== Segment start ==

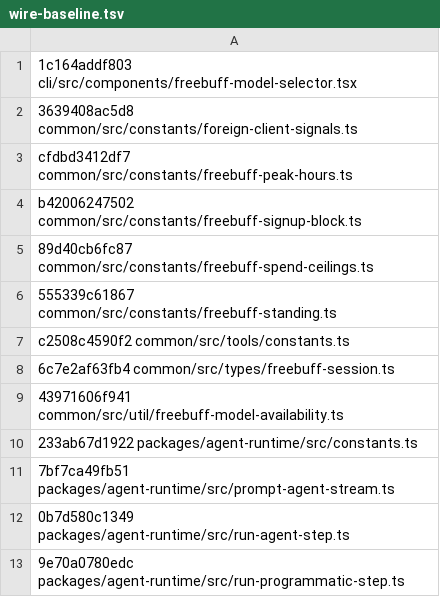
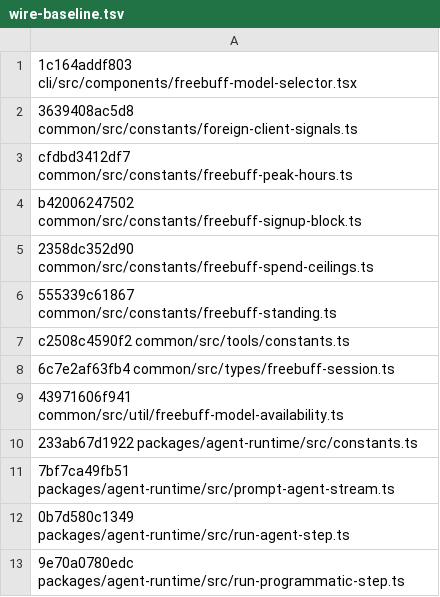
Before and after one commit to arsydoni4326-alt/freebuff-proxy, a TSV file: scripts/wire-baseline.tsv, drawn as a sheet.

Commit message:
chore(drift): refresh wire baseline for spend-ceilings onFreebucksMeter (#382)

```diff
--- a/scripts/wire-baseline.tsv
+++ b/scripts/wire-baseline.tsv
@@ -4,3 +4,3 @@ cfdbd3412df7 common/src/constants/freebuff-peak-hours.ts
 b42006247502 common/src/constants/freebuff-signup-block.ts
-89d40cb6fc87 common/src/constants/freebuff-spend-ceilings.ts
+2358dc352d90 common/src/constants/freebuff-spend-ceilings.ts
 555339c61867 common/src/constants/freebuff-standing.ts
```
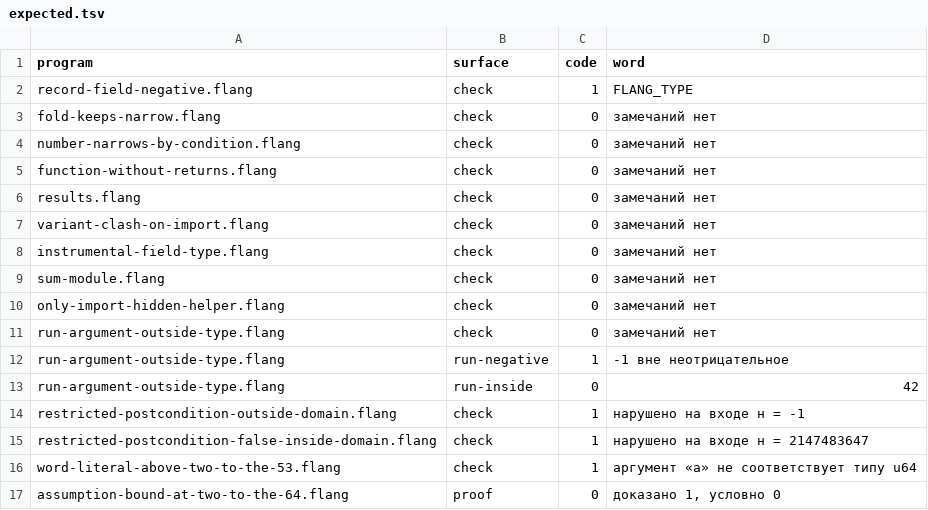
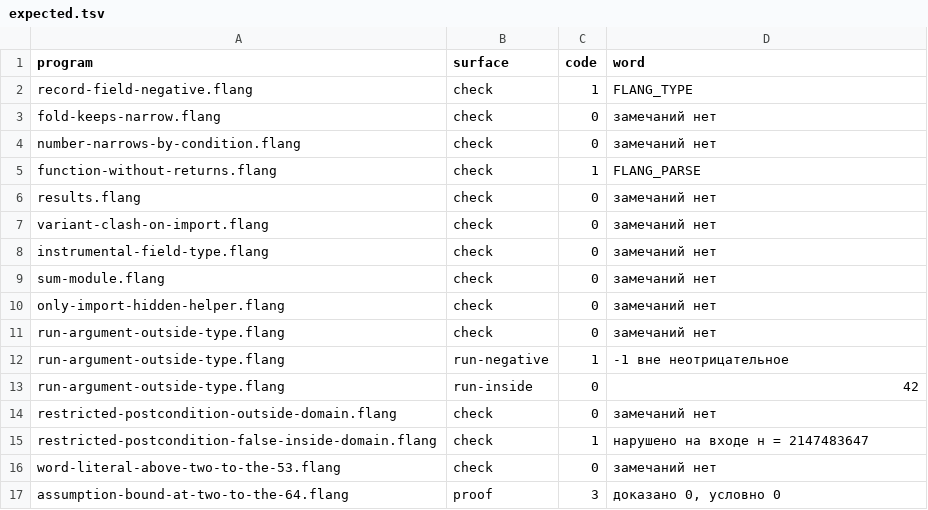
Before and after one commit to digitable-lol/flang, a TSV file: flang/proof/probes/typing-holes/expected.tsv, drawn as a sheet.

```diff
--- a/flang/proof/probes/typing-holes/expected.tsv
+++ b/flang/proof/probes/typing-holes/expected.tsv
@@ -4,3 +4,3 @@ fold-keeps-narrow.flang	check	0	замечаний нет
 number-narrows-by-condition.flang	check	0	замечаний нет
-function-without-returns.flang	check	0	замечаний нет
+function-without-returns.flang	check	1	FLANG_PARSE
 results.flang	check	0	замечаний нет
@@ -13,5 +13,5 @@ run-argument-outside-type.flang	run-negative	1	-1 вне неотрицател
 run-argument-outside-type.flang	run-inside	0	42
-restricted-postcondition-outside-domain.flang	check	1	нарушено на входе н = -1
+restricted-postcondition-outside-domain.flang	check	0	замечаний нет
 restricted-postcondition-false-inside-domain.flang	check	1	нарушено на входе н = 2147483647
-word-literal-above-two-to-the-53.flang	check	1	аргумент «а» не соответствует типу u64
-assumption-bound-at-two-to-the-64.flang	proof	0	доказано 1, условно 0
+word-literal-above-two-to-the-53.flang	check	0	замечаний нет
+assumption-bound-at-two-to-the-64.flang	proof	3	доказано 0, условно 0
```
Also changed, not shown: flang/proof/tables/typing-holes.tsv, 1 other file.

== Segment end ==
== Segment start ==

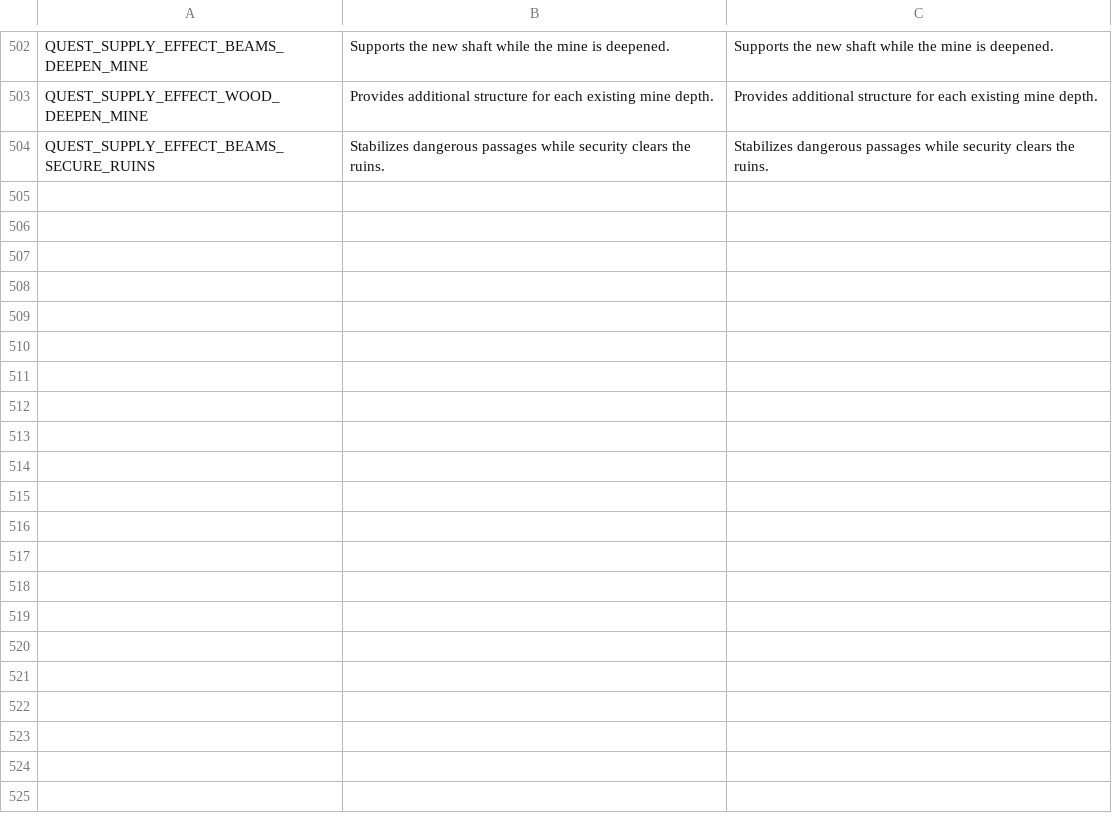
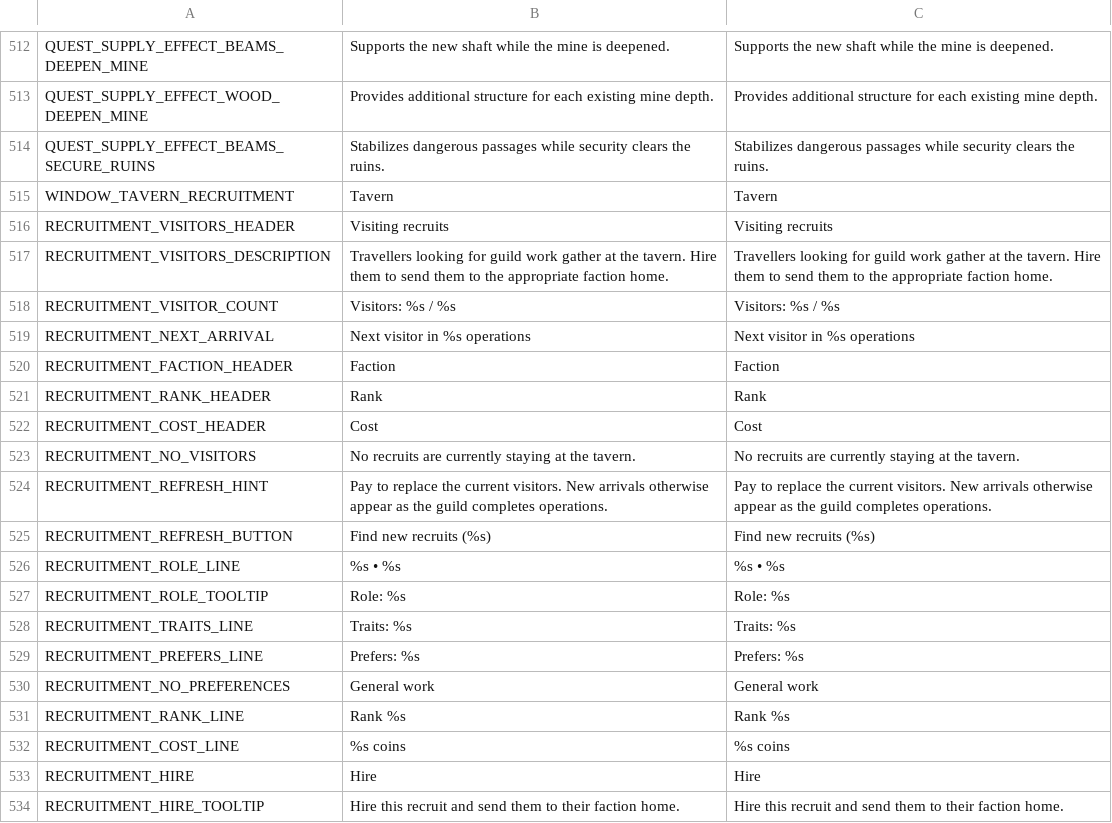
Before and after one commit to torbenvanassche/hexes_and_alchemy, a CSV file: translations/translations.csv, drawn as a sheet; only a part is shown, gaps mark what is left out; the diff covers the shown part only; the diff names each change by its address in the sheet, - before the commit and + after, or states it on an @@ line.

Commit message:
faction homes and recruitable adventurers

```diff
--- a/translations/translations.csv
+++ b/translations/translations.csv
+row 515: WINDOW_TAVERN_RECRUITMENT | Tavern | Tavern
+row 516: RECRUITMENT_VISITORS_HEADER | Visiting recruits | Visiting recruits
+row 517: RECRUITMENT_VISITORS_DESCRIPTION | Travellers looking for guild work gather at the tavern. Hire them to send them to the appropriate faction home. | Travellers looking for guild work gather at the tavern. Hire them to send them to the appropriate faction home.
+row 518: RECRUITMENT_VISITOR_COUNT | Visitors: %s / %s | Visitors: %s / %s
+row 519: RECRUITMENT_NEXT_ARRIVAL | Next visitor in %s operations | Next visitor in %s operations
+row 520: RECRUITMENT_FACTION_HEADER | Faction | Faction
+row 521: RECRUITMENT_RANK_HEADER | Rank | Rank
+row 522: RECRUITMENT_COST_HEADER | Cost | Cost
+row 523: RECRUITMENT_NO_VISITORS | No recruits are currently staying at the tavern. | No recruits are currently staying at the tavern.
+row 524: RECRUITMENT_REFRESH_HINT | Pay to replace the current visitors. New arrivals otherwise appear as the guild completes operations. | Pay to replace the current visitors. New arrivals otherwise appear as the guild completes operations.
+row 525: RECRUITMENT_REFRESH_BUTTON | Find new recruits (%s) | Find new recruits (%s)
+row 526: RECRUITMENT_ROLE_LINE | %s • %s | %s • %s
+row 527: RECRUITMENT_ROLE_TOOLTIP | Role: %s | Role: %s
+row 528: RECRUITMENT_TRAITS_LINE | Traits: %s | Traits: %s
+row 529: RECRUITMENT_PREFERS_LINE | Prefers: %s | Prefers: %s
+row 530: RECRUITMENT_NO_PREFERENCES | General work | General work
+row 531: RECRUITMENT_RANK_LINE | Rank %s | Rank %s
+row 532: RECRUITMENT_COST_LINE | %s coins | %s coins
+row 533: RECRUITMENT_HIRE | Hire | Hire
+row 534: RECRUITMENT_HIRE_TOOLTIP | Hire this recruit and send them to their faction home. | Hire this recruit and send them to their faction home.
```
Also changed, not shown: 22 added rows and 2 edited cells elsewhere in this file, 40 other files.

== Segment end ==
== Segment start ==

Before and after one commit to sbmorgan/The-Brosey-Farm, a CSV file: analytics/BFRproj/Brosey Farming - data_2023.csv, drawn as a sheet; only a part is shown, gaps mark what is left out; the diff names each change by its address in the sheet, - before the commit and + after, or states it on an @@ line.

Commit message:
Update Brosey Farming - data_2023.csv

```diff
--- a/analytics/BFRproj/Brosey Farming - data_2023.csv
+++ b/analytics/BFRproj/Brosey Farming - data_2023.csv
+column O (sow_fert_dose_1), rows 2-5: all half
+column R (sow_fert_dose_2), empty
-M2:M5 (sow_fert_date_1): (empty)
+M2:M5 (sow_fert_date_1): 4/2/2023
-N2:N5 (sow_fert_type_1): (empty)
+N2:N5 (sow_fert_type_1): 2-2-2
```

== Segment end ==

All lines holding the word "shown" must be copied from the data.

» **Response to this task**:
Also changed, not shown: flang/proof/tables/typing-holes.tsv, 1 other file.
Before and after one commit to torbenvanassche/hexes_and_alchemy, a CSV file: translations/translations.csv, drawn as a sheet; only a part is shown, gaps mark what is left out; the diff covers the shown part only; the diff names each change by its address in the sheet, - before the commit and + after, or states it on an @@ line.
Also changed, not shown: 22 added rows and 2 edited cells elsewhere in this file, 40 other files.
Before and after one commit to sbmorgan/The-Brosey-Farm, a CSV file: analytics/BFRproj/Brosey Farming - data_2023.csv, drawn as a sheet; only a part is shown, gaps mark what is left out; the diff names each change by its address in the sheet, - before the commit and + after, or states it on an @@ line.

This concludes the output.